Using pelican and github user pages to setup a blog

This post explains how I set up this blog.

I wrote this partly for myself to make sure I had a well documented way to configure development, and partly for my sister @woah_caitlyn so she could copy any useful parts to make sites for herself and for friends.

Create repository

First, I followed the instructions at: and created a new github repo to hold the blog code.

My site is: (source code:

Then I cloned the site down locally so I could work on it and checked out a branch named source. (See the note below on "Github pages branch names" to see why I used a difference branch than master)

Pelican setup

I followed the instructions in the quickstart to set up pelican. One change is that I ran pip install pelican markdown ghp-import to get the ghp-import package too.

Next I ran pelican-quickstart to generate the initial content. Here are the values I used at the prompts.

> Where do you want to create your new web site? [.]
> What will be the title of this web site? Systems Doing
> Who will be the author of this web site? turtlemonvh
> What will be the default language of this web site? [en]
> Do you want to specify a URL prefix? e.g.,   (Y/n) Y
> What is your URL prefix? (see above example; no trailing slash)
> Do you want to enable article pagination? (Y/n) Y
> How many articles per page do you want? [10]
> What is your time zone? [Europe/Paris] America/New_York
> Do you want to generate a Fabfile/Makefile to automate generation and publishing? (Y/n) n
> Do you want an auto-reload & simpleHTTP script to assist with theme and site development? (Y/n) Y
Done. Your new project is available at /Users/timothy/Projects/

I also edited the settings file ( You can see my current settings on github. You can also see more docs on settings options in the pelican docs.


Next, I started the pelican development server to watch for changes and serve the site locally.

./ start

After this you can preview your site at: http://localhost:8000/

Then I created my first bit of content in the content directory. See more docs on writing content here. I used markdown since I'm familiar with it from a lot of other applications. You may know it from github READMEs.

Lastly I needed to publish the generated content (in the output directory) to the master branch so the content would be found by github.

# Add a commit with new generated output
ghp-import -b master output

# Switch branches and push
git checkout master
git push origin master

# OR

# Pushes for you automatically so you don't have to switch branches
ghp-import -b master -p output

See more options for the ghp-import command in the project' README.

After that I could see all my content at:


Github pages branch names

The documentation on where to put generated content for githib pages was kind of conflicting. Most docs say to put it on a gh-pages branch (e.g. pelican docs, github docs showing how to use jekyll), but the docs for githib pages implies that the master branch should be used.

If you are generating a static site for a single repo, you still want to use the gh-pages branch. For example, for my traffic monitor project I created a site to visualize data with javascript using a gh-pages branch.

But for user and organization sites github handles things differently and it looks for contant on the master branch.

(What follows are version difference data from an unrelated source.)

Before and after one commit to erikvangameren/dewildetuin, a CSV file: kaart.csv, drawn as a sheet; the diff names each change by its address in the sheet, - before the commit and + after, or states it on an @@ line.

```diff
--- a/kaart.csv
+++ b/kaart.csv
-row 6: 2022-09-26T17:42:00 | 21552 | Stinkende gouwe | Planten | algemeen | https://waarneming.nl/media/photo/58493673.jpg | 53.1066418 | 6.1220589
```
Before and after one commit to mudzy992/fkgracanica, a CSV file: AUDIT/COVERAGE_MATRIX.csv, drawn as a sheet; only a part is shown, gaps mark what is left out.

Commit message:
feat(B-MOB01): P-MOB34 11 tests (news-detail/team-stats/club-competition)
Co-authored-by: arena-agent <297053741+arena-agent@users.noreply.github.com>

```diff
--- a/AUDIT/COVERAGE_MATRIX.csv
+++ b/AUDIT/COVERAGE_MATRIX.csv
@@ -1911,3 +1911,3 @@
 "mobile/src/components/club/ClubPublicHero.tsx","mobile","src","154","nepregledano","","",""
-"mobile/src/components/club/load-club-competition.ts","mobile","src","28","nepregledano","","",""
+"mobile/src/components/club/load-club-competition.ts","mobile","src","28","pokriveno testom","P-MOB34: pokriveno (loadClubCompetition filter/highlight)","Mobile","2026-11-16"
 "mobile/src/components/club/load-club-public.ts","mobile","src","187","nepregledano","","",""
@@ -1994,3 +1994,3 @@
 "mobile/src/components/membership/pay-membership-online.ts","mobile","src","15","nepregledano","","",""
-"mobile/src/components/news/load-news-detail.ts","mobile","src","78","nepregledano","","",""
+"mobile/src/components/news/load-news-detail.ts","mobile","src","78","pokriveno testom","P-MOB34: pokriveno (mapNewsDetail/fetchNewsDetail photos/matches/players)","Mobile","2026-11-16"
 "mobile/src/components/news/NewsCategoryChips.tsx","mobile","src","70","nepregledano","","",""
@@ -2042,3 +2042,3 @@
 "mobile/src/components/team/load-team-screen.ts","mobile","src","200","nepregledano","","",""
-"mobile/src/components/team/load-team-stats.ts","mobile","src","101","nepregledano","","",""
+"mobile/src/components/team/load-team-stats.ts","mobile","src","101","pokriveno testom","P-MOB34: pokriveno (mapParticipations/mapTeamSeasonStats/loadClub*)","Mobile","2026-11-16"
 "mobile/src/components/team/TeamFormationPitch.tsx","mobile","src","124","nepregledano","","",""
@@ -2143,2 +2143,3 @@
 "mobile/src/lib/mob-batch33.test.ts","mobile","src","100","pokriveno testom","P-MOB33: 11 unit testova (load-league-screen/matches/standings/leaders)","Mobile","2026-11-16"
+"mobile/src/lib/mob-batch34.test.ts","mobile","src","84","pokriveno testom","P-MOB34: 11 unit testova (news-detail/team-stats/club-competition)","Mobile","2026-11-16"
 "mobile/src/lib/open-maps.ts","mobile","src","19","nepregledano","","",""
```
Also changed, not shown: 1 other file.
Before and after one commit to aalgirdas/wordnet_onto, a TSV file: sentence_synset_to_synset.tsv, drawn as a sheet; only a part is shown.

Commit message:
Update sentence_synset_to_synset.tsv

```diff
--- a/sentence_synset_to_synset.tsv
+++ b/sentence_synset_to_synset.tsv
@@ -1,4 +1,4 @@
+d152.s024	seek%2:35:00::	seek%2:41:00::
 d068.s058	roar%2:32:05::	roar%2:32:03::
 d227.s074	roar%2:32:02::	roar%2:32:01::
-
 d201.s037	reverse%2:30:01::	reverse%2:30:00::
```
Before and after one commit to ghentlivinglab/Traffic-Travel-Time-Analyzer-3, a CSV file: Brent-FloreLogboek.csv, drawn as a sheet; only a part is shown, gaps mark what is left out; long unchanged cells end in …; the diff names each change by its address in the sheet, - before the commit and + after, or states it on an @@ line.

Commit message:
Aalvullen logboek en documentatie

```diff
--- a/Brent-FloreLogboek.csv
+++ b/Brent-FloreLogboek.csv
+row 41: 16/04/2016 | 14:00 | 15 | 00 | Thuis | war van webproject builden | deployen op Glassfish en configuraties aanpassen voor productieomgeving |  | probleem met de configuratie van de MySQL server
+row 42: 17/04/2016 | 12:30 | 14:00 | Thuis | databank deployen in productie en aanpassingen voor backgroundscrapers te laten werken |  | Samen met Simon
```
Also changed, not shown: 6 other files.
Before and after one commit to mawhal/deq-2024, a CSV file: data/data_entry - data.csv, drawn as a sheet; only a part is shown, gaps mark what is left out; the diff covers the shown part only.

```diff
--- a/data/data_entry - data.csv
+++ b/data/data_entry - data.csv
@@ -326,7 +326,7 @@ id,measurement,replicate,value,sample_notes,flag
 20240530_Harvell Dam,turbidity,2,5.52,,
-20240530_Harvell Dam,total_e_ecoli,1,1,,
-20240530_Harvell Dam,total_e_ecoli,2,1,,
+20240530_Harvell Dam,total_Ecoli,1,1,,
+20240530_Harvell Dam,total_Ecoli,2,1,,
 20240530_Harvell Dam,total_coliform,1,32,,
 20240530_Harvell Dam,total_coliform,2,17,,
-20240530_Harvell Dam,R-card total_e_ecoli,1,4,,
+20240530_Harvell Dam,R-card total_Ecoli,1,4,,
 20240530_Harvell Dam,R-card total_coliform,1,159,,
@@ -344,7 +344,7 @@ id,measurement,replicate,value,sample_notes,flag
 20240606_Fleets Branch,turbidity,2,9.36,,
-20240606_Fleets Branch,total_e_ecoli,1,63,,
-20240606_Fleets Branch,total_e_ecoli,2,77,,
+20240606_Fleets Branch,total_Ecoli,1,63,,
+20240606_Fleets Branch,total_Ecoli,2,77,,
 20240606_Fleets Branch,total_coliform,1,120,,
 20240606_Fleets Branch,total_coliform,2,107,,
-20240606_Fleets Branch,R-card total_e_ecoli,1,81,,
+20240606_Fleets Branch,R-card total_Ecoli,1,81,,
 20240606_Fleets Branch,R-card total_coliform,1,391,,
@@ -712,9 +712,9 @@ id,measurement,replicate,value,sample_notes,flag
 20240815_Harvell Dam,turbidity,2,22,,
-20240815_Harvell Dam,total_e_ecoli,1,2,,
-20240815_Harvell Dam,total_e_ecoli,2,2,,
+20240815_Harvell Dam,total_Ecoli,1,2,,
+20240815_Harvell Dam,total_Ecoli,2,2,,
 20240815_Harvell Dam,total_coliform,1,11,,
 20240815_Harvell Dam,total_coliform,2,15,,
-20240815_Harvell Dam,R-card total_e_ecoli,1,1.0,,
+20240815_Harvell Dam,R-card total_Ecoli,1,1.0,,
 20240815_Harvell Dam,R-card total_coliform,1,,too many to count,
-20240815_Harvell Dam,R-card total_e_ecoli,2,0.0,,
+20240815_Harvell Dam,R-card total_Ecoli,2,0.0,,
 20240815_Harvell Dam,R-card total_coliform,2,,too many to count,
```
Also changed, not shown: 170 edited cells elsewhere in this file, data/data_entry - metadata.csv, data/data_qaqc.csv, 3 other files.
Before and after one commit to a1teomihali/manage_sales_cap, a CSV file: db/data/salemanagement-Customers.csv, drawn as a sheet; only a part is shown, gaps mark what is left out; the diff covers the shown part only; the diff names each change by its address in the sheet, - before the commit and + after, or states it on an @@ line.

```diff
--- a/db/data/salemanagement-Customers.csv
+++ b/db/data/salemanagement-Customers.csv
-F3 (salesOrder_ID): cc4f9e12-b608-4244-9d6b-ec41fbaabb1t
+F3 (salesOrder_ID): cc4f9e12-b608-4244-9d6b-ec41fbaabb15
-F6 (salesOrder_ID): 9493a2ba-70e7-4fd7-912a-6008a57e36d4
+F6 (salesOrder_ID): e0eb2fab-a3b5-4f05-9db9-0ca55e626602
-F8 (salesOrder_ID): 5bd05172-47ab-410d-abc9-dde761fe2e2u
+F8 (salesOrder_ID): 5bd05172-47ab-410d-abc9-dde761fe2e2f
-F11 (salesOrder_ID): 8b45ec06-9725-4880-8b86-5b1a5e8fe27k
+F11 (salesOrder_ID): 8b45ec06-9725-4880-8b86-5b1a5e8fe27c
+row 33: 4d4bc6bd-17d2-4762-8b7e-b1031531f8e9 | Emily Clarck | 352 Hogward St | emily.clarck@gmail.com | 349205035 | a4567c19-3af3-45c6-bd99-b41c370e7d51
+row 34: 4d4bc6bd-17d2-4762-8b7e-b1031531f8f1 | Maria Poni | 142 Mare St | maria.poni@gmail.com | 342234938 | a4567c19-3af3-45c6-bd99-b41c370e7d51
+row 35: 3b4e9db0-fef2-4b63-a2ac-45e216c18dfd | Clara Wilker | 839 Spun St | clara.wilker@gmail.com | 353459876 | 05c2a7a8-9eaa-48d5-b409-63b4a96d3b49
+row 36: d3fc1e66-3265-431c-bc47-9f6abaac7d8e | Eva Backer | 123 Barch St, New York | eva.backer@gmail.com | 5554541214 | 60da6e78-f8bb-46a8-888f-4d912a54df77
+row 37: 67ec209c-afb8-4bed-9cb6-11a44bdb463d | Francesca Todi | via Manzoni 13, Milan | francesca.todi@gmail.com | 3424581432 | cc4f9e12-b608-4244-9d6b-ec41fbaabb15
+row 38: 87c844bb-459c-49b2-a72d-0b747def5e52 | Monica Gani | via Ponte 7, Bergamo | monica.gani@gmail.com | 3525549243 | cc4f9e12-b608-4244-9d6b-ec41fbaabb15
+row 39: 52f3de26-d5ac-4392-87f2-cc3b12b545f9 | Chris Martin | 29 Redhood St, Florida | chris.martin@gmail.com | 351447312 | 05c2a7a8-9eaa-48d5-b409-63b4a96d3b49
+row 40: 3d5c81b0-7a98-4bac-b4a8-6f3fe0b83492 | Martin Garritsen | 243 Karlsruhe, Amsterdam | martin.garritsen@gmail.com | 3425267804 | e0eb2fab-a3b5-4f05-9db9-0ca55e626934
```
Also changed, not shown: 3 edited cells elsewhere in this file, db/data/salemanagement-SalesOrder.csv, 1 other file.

That means that you need to put the source for your articles, your configuration, etc. on a non-master branch.

My solution to this was to move all my source code over to source and then use gh-import to dump generated content onto the master branch.

More things to do

Here are some things that I didn't do, but you may want to explore.

Custom themes

Cloned this repository into ~/pelican-themes:

Custom domain name

You can follow these directions if you want a custom domain name (like

Disqus comments

I don't think this is too hard, but I leave that for later. For now if you have any questions, find me on twitter.